Required work - An exact copy of every record below is needed, with the pictures left out.

Web page edit records -
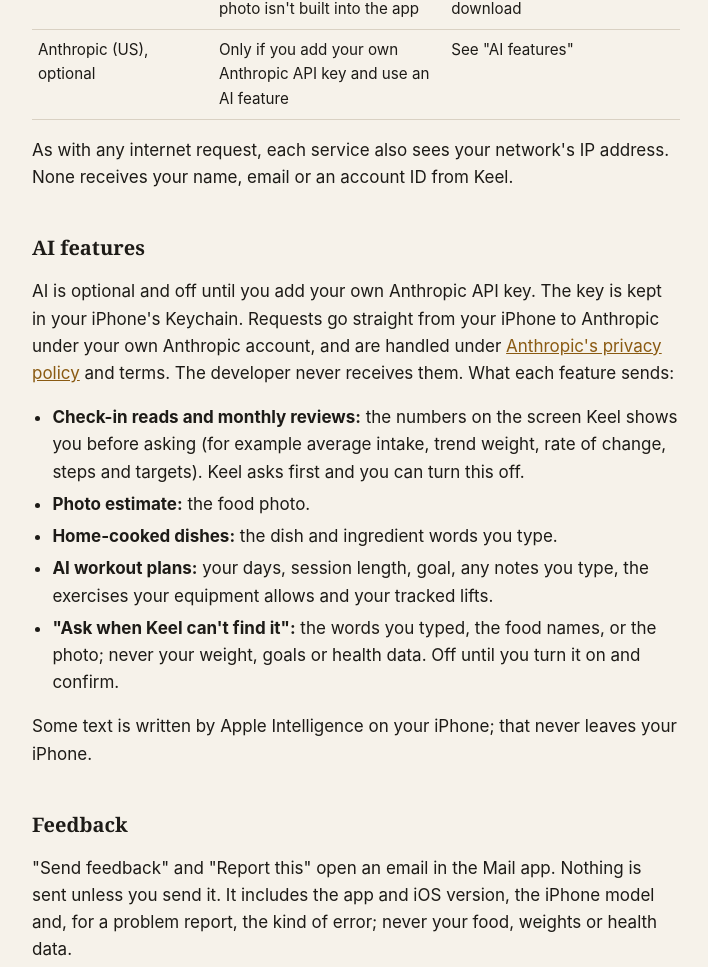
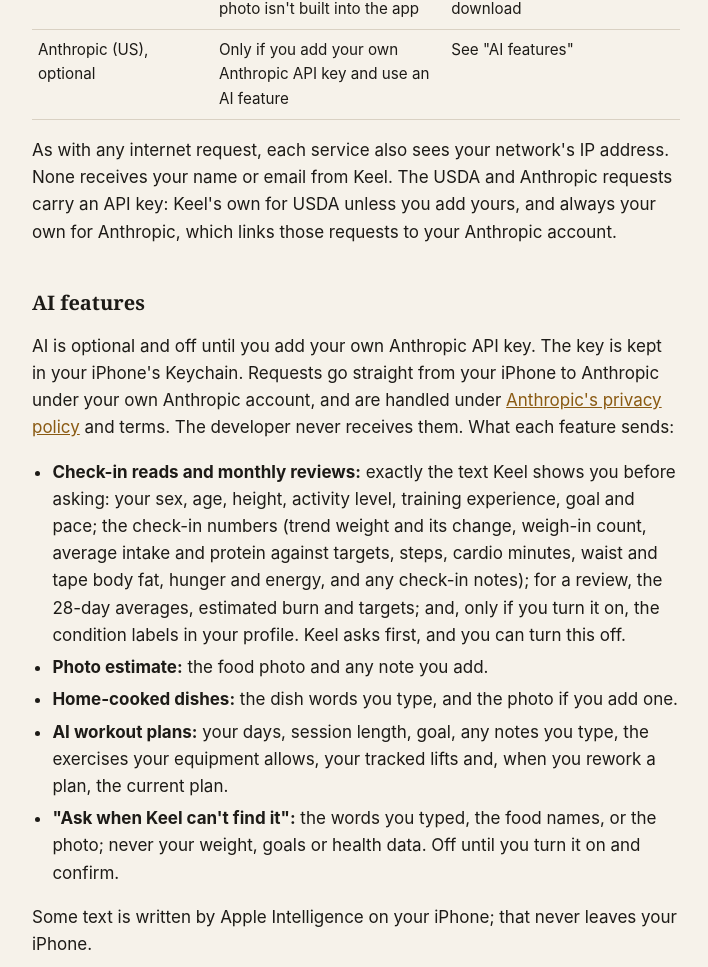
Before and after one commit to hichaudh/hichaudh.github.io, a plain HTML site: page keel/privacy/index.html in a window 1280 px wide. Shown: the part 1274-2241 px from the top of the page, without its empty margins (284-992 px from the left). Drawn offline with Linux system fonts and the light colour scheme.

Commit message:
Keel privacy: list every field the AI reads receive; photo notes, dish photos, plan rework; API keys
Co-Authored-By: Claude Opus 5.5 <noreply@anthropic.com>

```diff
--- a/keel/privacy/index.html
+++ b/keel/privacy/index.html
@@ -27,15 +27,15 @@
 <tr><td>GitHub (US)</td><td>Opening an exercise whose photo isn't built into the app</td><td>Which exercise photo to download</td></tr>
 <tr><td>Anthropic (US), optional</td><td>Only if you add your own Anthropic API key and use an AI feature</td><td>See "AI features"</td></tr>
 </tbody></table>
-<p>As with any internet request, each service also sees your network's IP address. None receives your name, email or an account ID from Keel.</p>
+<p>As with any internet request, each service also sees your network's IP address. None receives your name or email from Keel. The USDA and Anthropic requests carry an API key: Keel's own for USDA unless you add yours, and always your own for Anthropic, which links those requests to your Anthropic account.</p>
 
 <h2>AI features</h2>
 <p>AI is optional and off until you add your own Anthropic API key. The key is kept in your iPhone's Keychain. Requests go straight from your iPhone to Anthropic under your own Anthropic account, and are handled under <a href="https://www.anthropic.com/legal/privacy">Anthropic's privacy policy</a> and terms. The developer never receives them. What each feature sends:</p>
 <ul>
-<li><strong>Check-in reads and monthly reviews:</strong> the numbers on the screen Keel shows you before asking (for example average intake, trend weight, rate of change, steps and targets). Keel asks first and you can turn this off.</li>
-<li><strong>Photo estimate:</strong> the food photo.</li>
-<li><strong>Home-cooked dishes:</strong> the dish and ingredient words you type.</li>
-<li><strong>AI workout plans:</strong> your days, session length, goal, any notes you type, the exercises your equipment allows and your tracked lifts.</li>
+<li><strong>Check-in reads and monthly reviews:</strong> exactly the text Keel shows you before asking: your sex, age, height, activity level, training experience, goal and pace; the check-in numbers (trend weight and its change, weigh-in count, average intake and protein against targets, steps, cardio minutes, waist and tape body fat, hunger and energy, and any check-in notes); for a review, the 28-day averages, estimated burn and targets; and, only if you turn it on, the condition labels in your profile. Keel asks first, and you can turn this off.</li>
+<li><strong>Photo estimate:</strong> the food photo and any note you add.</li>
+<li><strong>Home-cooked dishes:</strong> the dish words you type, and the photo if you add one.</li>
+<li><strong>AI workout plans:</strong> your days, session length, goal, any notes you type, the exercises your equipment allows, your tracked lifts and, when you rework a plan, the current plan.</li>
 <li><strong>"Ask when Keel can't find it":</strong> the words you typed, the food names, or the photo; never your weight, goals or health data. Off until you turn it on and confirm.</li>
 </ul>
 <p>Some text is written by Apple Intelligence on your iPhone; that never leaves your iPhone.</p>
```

Answer to this task -
Before and after one commit to hichaudh/hichaudh.github.io, a plain HTML site: page keel/privacy/index.html in a window 1280 px wide. Shown: the part 1274-2241 px from the top of the page, without its empty margins (284-992 px from the left). Drawn offline with Linux system fonts and the light colour scheme.

Commit message:
Keel privacy: list every field the AI reads receive; photo notes, dish photos, plan rework; API keys
Co-Authored-By: Claude Opus 5.5 <noreply@anthropic.com>

```diff
--- a/keel/privacy/index.html
+++ b/keel/privacy/index.html
@@ -27,15 +27,15 @@
 <tr><td>GitHub (US)</td><td>Opening an exercise whose photo isn't built into the app</td><td>Which exercise photo to download</td></tr>
 <tr><td>Anthropic (US), optional</td><td>Only if you add your own Anthropic API key and use an AI feature</td><td>See "AI features"</td></tr>
 </tbody></table>
-<p>As with any internet request, each service also sees your network's IP address. None receives your name, email or an account ID from Keel.</p>
+<p>As with any internet request, each service also sees your network's IP address. None receives your name or email from Keel. The USDA and Anthropic requests carry an API key: Keel's own for USDA unless you add yours, and always your own for Anthropic, which links those requests to your Anthropic account.</p>
 
 <h2>AI features</h2>
 <p>AI is optional and off until you add your own Anthropic API key. The key is kept in your iPhone's Keychain. Requests go straight from your iPhone to Anthropic under your own Anthropic account, and are handled under <a href="https://www.anthropic.com/legal/privacy">Anthropic's privacy policy</a> and terms. The developer never receives them. What each feature sends:</p>
 <ul>
-<li><strong>Check-in reads and monthly reviews:</strong> the numbers on the screen Keel shows you before asking (for example average intake, trend weight, rate of change, steps and targets). Keel asks first and you can turn this off.</li>
-<li><strong>Photo estimate:</strong> the food photo.</li>
-<li><strong>Home-cooked dishes:</strong> the dish and ingredient words you type.</li>
-<li><strong>AI workout plans:</strong> your days, session length, goal, any notes you type, the exercises your equipment allows and your tracked lifts.</li>
+<li><strong>Check-in reads and monthly reviews:</strong> exactly the text Keel shows you before asking: your sex, age, height, activity level, training experience, goal and pace; the check-in numbers (trend weight and its change, weigh-in count, average intake and protein against targets, steps, cardio minutes, waist and tape body fat, hunger and energy, and any check-in notes); for a review, the 28-day averages, estimated burn and targets; and, only if you turn it on, the condition labels in your profile. Keel asks first, and you can turn this off.</li>
+<li><strong>Photo estimate:</strong> the food photo and any note you add.</li>
+<li><strong>Home-cooked dishes:</strong> the dish words you type, and the photo if you add one.</li>
+<li><strong>AI workout plans:</strong> your days, session length, goal, any notes you type, the exercises your equipment allows, your tracked lifts and, when you rework a plan, the current plan.</li>
 <li><strong>"Ask when Keel can't find it":</strong> the words you typed, the food names, or the photo; never your weight, goals or health data. Off until you turn it on and confirm.</li>
 </ul>
 <p>Some text is written by Apple Intelligence on your iPhone; that never leaves your iPhone.</p>
```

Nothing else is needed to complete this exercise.